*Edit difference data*
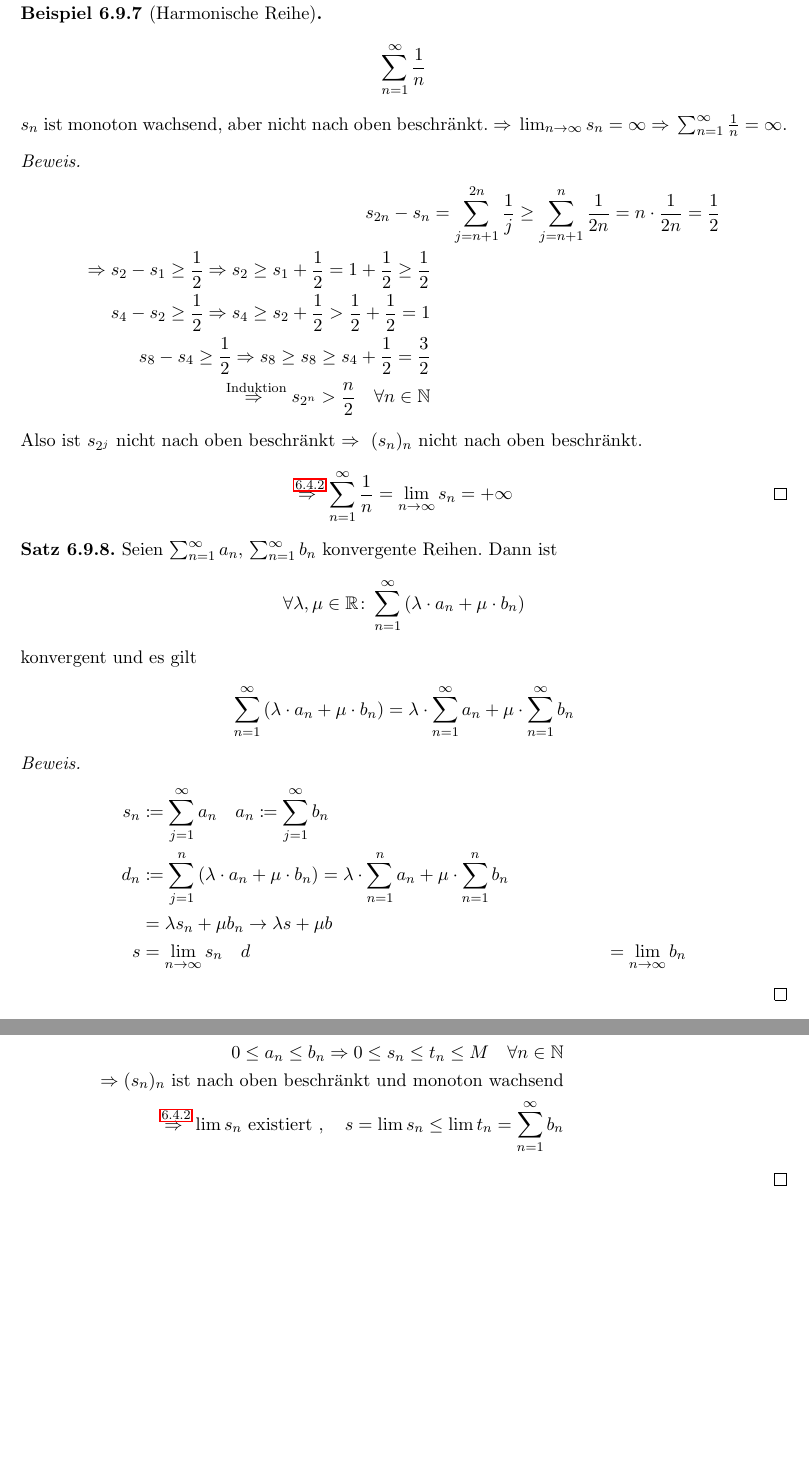
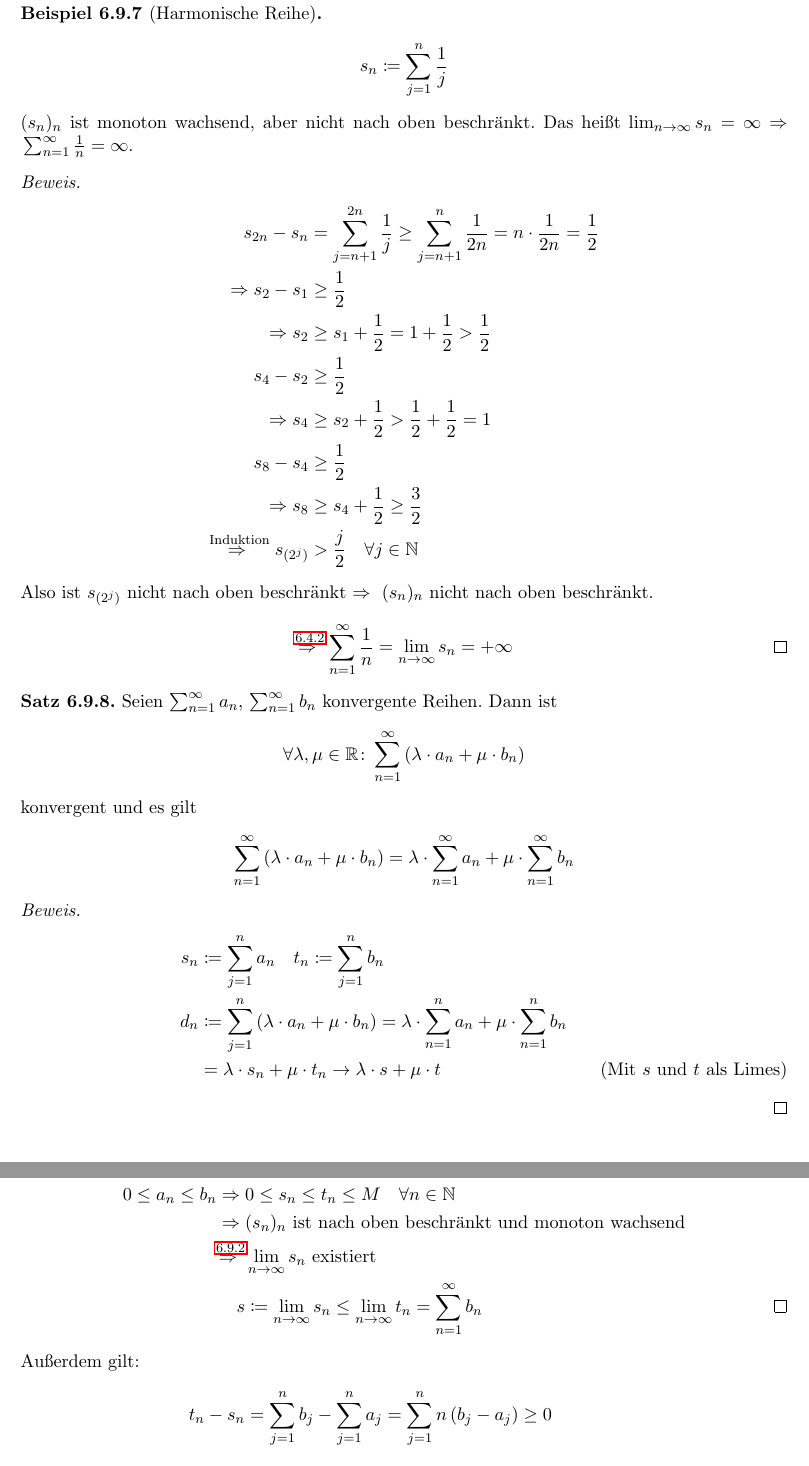
Before and after one commit to rk-kit/Analysis-I-Hundertmark-KIT, a LaTeX document (Skript.tex): two parts of pages 48 and 49 of 52, joined at a grey line, cut so that both start at the same text, the shorter picture padded with empty space. Compiled offline with pdfLaTeX.

Commit message:
Kapitel 6.9 korrigieren und ergänzen (Vorlesung 05. Dezember)

```diff
--- a/Skript.tex
+++ b/Skript.tex
@@ -1166,19 +1167,22 @@
 
     \begin{beispiel}[Harmonische Reihe]
         \begin{align*}
-            \sum_{n=1}^{\infty} \frac{1}{n}
+            s_n &\definedas \sum_{j=1}^{n} \frac{1}{j}
         \end{align*}
-        $s_n$ ist monoton wachsend, aber nicht nach oben beschränkt. $\impl \lim_{n\fromto\infty} s_n = \infty \impl \sum_{n=1}^{\infty} \frac{1}{n} = \infty$.
+        $(s_n)_n$ ist monoton wachsend, aber nicht nach oben beschränkt. Das heißt $\lim_{n\fromto\infty} s_n = \infty \impl \sum_{n=1}^{\infty} \frac{1}{n} = \infty$.
 
         \begin{proof}
             \begin{align*}
                 s_{2n} - s_n &= \sum_{j=n+1}^{2n} \frac{1}{j} \geq \sum_{j=n+1}^{n} \frac{1}{2n} = n \cdot\frac{1}{2n} = \frac{1}{2}\\
-                \impl s_2 - s_1 \geq \frac{1}{2}\impl s_2 \geq s_1 + \frac{1}{2} = 1 + \frac{1}{2}\geq \frac{1}{2}\\
-                s_4 - s_2 \geq \frac{1}{2} \impl s_4 \geq s_2 + \frac{1}{2} > \frac{1}{2} + \frac{1}{2} = 1\\
-                s_8 - s_4 \geq \frac{1}{2} \impl s_8 \geq s_8 \geq s_4 + \frac{1}{2} = \frac{3}{2}\\
-                \annot{\impl}{Induktion} s_{2^n} > \frac{n}{2}\quad\forall n\in\naturalnumbers
+                \impl s_2 - s_1 &\geq \frac{1}{2}\\
+                \impl s_2 &\geq s_1 + \frac{1}{2} = 1 + \frac{1}{2} > \frac{1}{2}\\
+                s_4 - s_2 &\geq \frac{1}{2}\\
+                \impl s_4 &\geq s_2 + \frac{1}{2} > \frac{1}{2} + \frac{1}{2} = 1\\
+                s_8 - s_4 &\geq \frac{1}{2}\\
+                \impl s_8 &\geq s_4 + \frac{1}{2} \geq \frac{3}{2}\\
+                \annot{\impl}{Induktion} s_{\pair{2^j}} &> \frac{j}{2}\quad\forall j\in\naturalnumbers
             \end{align*}
-            \noindent Also ist $s_{2^j}$ nicht nach oben beschränkt $\impl$ $(s_n)_n$ nicht nach oben beschränkt.
+            \noindent Also ist $s_{\pair{2^j}}$ nicht nach oben beschränkt $\impl$ $(s_n)_n$ nicht nach oben beschränkt.
             \begin{align*}
                 \annot{\impl}{\ref{satz:monoton-konv}} \sum_{n=1}^{\infty} \frac{1}{n} = \lim_{n\fromto\infty} s_n &= +\infty\qedhere
             \end{align*}
@@ -1196,14 +1200,5 @@
         \end{align*}
         \begin{proof}
             \begin{align*}
-                % a,b -> s,t
-                s_n &\definedas \sum_{j=1}^{\infty} a_n \quad a_n \definedas \sum_{j=1}^{\infty} b_n\\
+                s_n &\definedas \sum_{j=1}^{n} a_n \quad t_n \definedas \sum_{j=1}^{n} b_n\\
                 d_n &\definedas \sum_{j=1}^{n} \pair{\lambda\cdot a_n + \mu\cdot b_n} =   \lambda \cdot \sum_{n=1}^{n} a_n + \mu\cdot \sum_{n=1}^{n} b_n\\
-                &= \lambda s_n + \mu b_n \fromto \lambda s + \mu b\\
-                s &= \lim_{n\fromto\infty} s_n\quad d &= \lim_{n\fromto\infty} b_n
-            \end{align*}
-        \end{proof}
-    \end{satz}
-
-    \begin{satz}[Majoranten-Kriterium] % Satz 7
-        Gegeben $0\leq a_n \leq b_n\quad\forall n\in\naturalnumbers$. Konvergieren $\sum_{n=1}^{\infty} b_n\quad n\in\naturalnumbers$, so konvergiert auch $\sum_{n=1}^{\infty} a_n$ und
@@ -1215,14 +1205,4 @@
-                s_n &= \sum_{j=1}^{n} a_j\\
-                t_n &= \sum_{j=1}^{n} b_j\\
-                \impl s_{n+1} &= s_n + a_{n+1} \geq s_n\\
-                t_{n+1} = t_n + b_{n+1} \geq t_n\\
-                \impl (s_n)_n, (t_n)_n\text{ konvergieren}\\
-                \intertext{Mit der Konvergenz von $s_n$ und $(t_n)_n$ monoton wachsend folgt mit Satz~\ref{satz:monoton-konv}}
-                \impl (t_n)_n\text{ ist beschränkt}\\
-                \impl \exists M\geq 0\colon t_n \leq M\quad\forall n\in\naturalnumbers\\
-                0\leq a_n \leq b_n \impl 0\leq s_n \leq t_n \leq M \quad\forall n\in\naturalnumbers\\
-                \impl (s_n)_n\text{ ist nach oben beschränkt und monoton wachsend}\\
-                \annot{\impl}{\ref{satz:monoton-konv}} \lim s_n\text{ existiert }, \quad s = \lim s_n \leq \lim t_n = \sum_{n=1}^{\infty} b_n
+                &= \lambda\cdot s_n + \mu\cdot t_n \fromto \lambda\cdot s + \mu\cdot t\tag{Mit $s$ und $t$ als Limes}
             \end{align*}
         \end{proof}
     \end{satz}
@@ -1231,0 +1224,14 @@
+                &s_n = \sum_{j=1}^{n} a_j\quad t_n = \sum_{j=1}^{n} b_j\\
+                \impl &s_{n+1} = s_n + a_{n+1} \geq s_n\\
+                &t_{n+1} = t_n + b_{n+1} \geq t_n\\
+                \impl &(s_n)_n,~(t_n)_n\text{ sind monoton wachsend}\\
+                \intertext{Mit der Konvergenz von $(t_n)_n$ und $(t_n)_n$ monoton wachsend folgt mit Satz~\ref{satz:mont-konv-reihen}}
+                \impl &(t_n)_n\text{ ist beschränkt}\\
+                \impl &\exists M\geq 0\colon t_n \leq M\quad\forall n\in\naturalnumbers\\
+                0\leq a_n \leq b_n \impl &0\leq s_n \leq t_n \leq M \quad\forall n\in\naturalnumbers\\
+                \impl &(s_n)_n\text{ ist nach oben beschränkt und monoton wachsend}\\
+                \annot{\impl}{\ref{satz:mont-konv-reihen}} &\lim_{n\fromto\infty} s_n\text{ existiert }\\
+                \quad s &\definedas \lim_{n\fromto\infty} s_n \leq \lim_{n\fromto\infty} t_n = \sum_{n=1}^{\infty} b_n\qedhere\\
+                \intertext{Außerdem gilt:}
+                t_n - s_n &= \sum_{j=1}^{n} b_j - \sum_{j=1}^{n} a_j = \sum_{j=1}^{n} n \pair{b_j-a_j} \geq 0
+            \end{align*}
```
Also changed, not shown: Skript.pdf, Skript.tex (82 more changed lines).
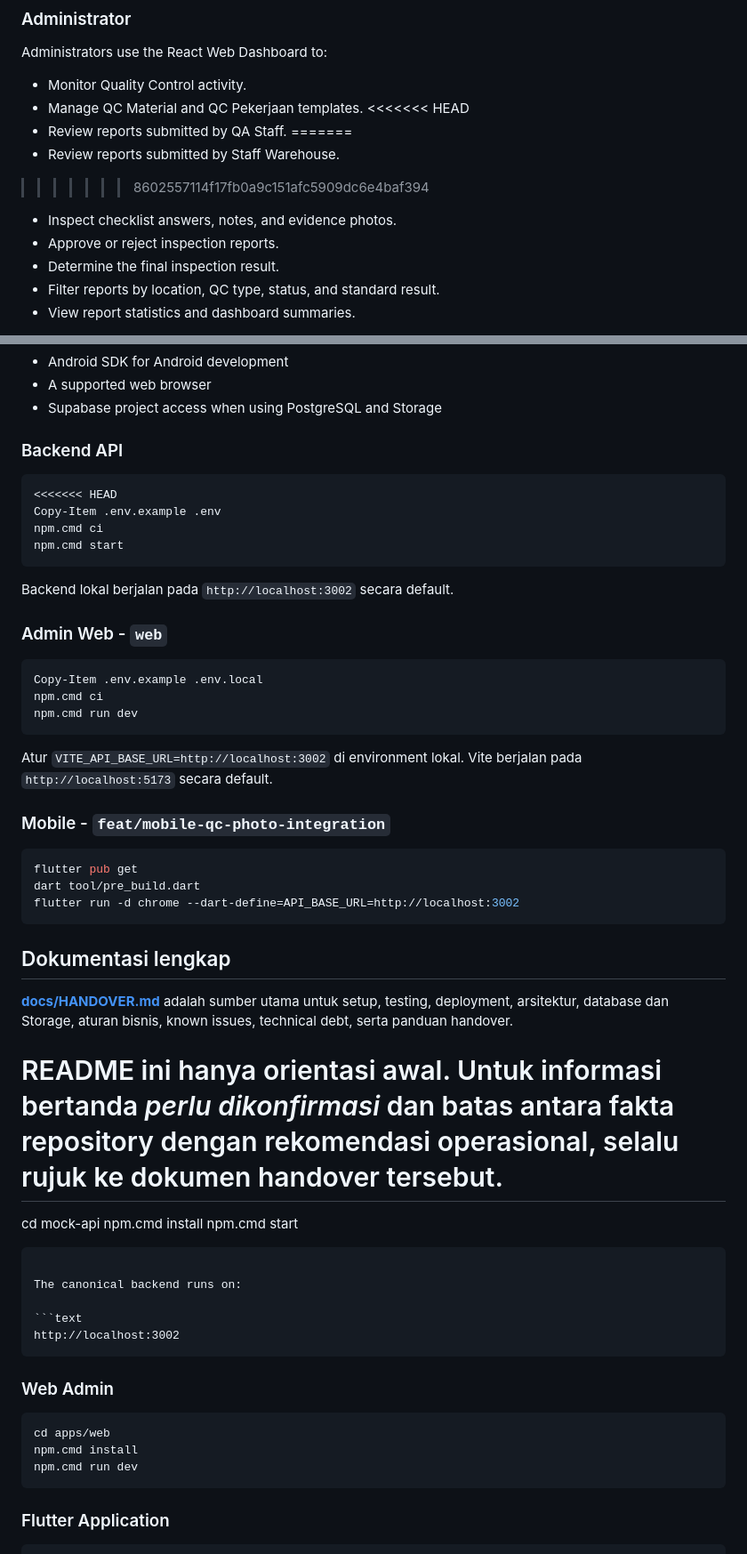
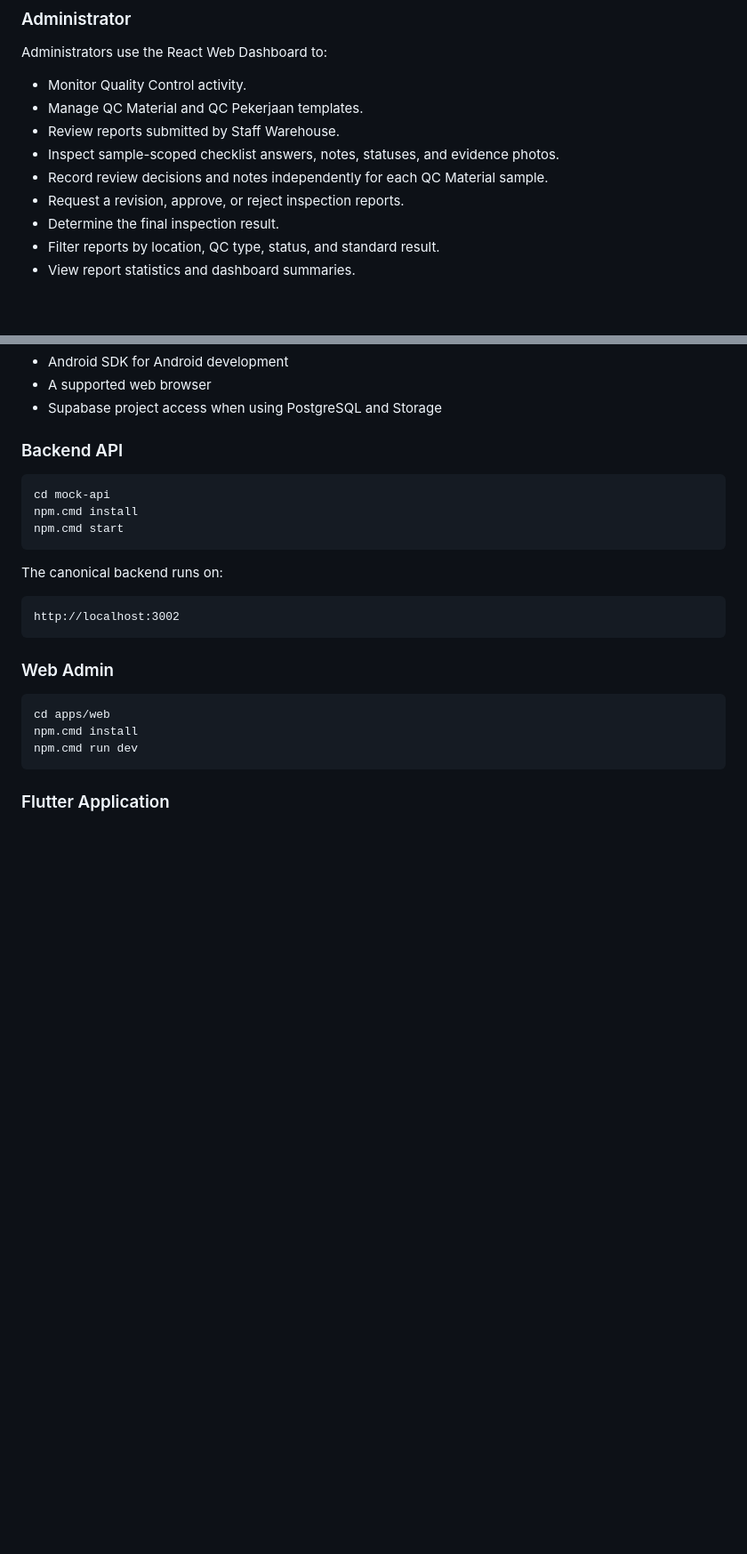
Before and after one commit to farrelgaska/QA-Mobile-Apps, a Markdown page: README.md, 2 parts joined by grey strips. Shown at 89% size. GitHub-like rendering; blank space fills up the shorter version.

````diff
--- a/README.md
+++ b/README.md
@@ -78,13 +45,10 @@ Administrators use the React Web Dashboard to:
 
 - Monitor Quality Control activity.
 - Manage QC Material and QC Pekerjaan templates.
-<<<<<<< HEAD
-- Review reports submitted by QA Staff.
-=======
 - Review reports submitted by Staff Warehouse.
->>>>>>> 8602557114f17fb0a9c151afc5909dc6e4baf394
-- Inspect checklist answers, notes, and evidence photos.
-- Approve or reject inspection reports.
+- Inspect sample-scoped checklist answers, notes, statuses, and evidence photos.
+- Record review decisions and notes independently for each QC Material sample.
+- Request a revision, approve, or reject inspection reports.
 - Determine the final inspection result.
 - Filter reports by location, QC type, status, and standard result.
 - View report statistics and dashboard summaries.
@@ -230,43 +221,6 @@ Install the following tools:
 ### Backend API
 
 ```powershell
-<<<<<<< HEAD
-Copy-Item .env.example .env
-npm.cmd ci
-npm.cmd start
-```
-
-Backend lokal berjalan pada `http://localhost:3002` secara default.
-
-### Admin Web - `web`
-
-```powershell
-Copy-Item .env.example .env.local
-npm.cmd ci
-npm.cmd run dev
-```
-
-Atur `VITE_API_BASE_URL=http://localhost:3002` di environment lokal. Vite
-berjalan pada `http://localhost:5173` secara default.
-
-### Mobile - `feat/mobile-qc-photo-integration`
-
-```powershell
-flutter pub get
-dart tool/pre_build.dart
-flutter run -d chrome --dart-define=API_BASE_URL=http://localhost:3002
-```
-
-## Dokumentasi lengkap
-
-**[docs/HANDOVER.md](docs/HANDOVER.md)** adalah sumber utama untuk setup,
-testing, deployment, arsitektur, database dan Storage, aturan bisnis, known
-issues, technical debt, serta panduan handover.
-
-README ini hanya orientasi awal. Untuk informasi bertanda *perlu dikonfirmasi*
-dan batas antara fakta repository dengan rekomendasi operasional, selalu rujuk
-ke dokumen handover tersebut.
-=======
 cd mock-api
 npm.cmd install
 npm.cmd start
````
Also changed, not shown: other parts of README.md (+68 -75 lines).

*To do*
In the records above, locate each line with the word "annot". Copy all such lines.

*Output of the task*
-                \annot{\impl}{Induktion} s_{2^n} > \frac{n}{2}\quad\forall n\in\naturalnumbers
+                \annot{\impl}{Induktion} s_{\pair{2^j}} &> \frac{j}{2}\quad\forall j\in\naturalnumbers
                 \annot{\impl}{\ref{satz:monoton-konv}} \sum_{n=1}^{\infty} \frac{1}{n} = \lim_{n\fromto\infty} s_n &= +\infty\qedhere
-                \annot{\impl}{\ref{satz:monoton-konv}} \lim s_n\text{ existiert }, \quad s = \lim s_n \leq \lim t_n = \sum_{n=1}^{\infty} b_n
+                \annot{\impl}{\ref{satz:mont-konv-reihen}} &\lim_{n\fromto\infty} s_n\text{ existiert }\\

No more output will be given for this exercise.